• Required work
State the number of lines in the listing that contain "Birdland". No further words are expected.
-=-=-=-=-
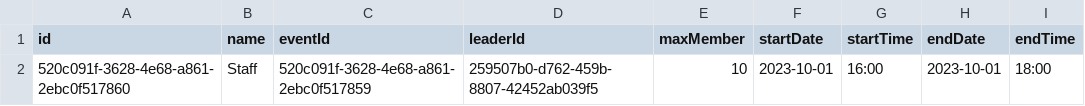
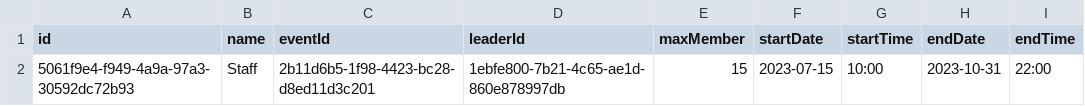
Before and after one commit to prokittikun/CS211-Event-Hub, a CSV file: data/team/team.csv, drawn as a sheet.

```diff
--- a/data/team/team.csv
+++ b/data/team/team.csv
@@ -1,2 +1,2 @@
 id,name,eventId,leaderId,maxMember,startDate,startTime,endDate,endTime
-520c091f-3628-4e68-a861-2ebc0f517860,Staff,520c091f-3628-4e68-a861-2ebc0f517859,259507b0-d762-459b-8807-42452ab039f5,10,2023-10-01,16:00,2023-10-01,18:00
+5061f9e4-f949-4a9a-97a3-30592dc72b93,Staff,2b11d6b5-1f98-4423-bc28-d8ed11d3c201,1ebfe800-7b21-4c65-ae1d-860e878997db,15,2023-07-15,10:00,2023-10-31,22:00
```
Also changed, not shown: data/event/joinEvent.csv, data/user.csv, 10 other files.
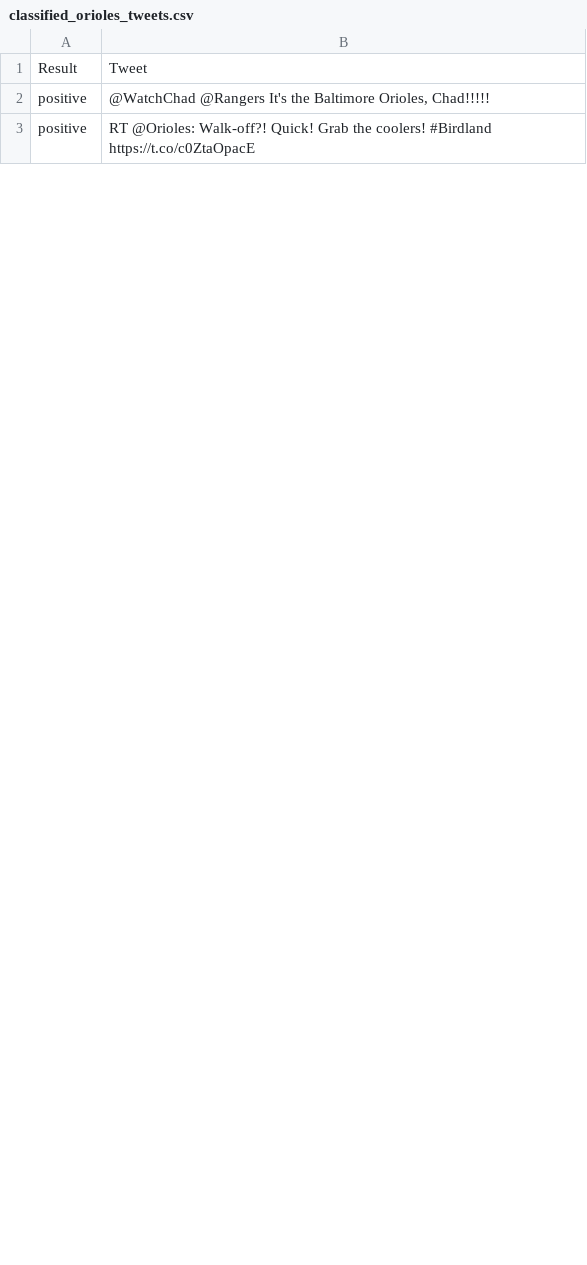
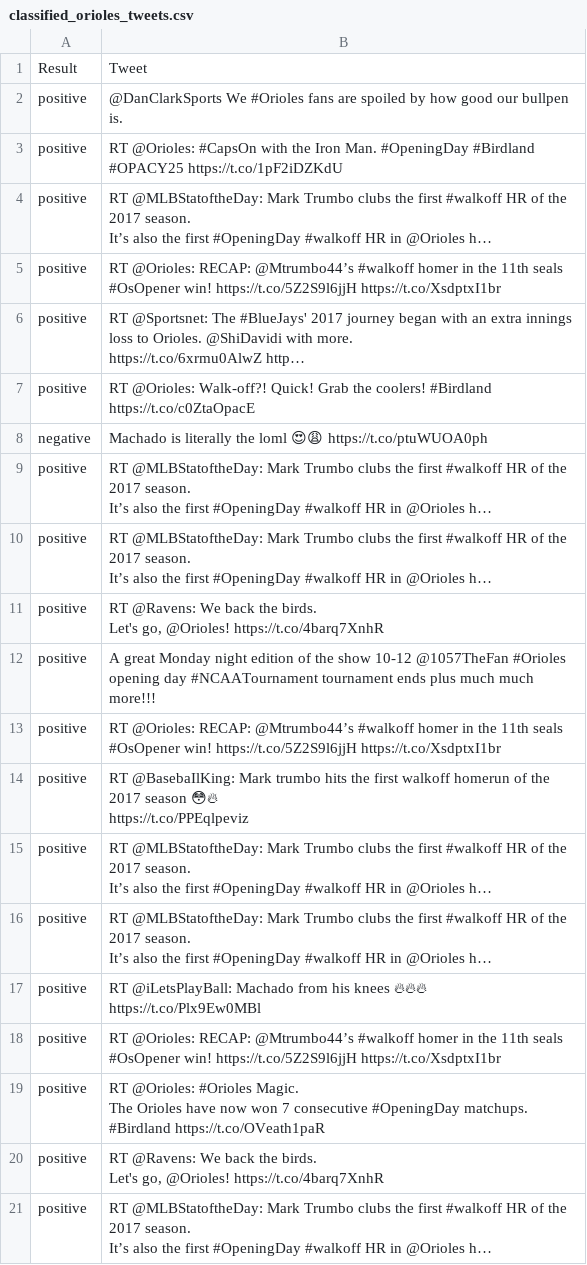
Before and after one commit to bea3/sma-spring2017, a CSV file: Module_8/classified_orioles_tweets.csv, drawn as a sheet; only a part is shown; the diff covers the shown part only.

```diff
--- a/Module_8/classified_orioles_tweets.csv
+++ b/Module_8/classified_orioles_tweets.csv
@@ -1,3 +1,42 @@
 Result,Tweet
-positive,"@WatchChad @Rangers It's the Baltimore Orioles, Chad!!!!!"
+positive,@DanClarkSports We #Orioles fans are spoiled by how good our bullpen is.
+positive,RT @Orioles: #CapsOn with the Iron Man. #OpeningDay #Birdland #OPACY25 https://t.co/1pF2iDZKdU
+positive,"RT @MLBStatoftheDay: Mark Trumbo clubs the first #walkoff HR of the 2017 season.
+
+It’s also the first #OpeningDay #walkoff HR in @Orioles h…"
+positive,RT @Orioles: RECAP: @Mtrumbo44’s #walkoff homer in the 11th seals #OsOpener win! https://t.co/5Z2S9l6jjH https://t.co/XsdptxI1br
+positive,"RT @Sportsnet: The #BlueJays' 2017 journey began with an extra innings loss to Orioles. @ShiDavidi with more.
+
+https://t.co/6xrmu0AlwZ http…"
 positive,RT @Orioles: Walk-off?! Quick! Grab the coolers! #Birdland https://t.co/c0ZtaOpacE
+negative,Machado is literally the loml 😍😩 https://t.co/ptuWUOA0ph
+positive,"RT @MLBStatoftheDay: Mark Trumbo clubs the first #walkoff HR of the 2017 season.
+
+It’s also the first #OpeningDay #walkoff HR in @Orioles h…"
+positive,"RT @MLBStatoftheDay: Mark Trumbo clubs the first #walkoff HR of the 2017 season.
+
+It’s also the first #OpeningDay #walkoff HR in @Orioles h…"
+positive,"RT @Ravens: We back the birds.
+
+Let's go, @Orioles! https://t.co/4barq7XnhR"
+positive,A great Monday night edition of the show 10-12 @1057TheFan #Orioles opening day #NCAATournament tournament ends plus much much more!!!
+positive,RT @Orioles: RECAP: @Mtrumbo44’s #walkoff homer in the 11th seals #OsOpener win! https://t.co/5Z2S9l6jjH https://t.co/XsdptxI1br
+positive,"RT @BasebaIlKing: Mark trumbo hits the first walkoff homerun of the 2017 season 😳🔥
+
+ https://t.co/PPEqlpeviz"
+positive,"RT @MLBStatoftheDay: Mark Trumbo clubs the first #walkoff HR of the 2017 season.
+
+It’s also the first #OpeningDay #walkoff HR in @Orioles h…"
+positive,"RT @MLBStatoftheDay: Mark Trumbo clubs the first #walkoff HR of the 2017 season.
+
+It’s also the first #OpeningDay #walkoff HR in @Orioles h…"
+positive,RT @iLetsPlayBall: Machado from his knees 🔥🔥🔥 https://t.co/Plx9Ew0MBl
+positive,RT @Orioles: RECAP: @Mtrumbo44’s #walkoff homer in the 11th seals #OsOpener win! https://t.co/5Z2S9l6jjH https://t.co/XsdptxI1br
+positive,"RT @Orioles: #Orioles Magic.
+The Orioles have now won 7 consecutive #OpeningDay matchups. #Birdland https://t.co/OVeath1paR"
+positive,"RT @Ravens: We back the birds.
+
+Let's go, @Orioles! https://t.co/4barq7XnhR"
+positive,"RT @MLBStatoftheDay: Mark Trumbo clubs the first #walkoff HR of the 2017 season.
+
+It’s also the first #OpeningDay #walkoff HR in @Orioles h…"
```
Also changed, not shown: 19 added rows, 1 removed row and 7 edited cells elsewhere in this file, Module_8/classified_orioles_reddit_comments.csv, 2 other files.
-=-=-=-=-
• Solution for this problem
3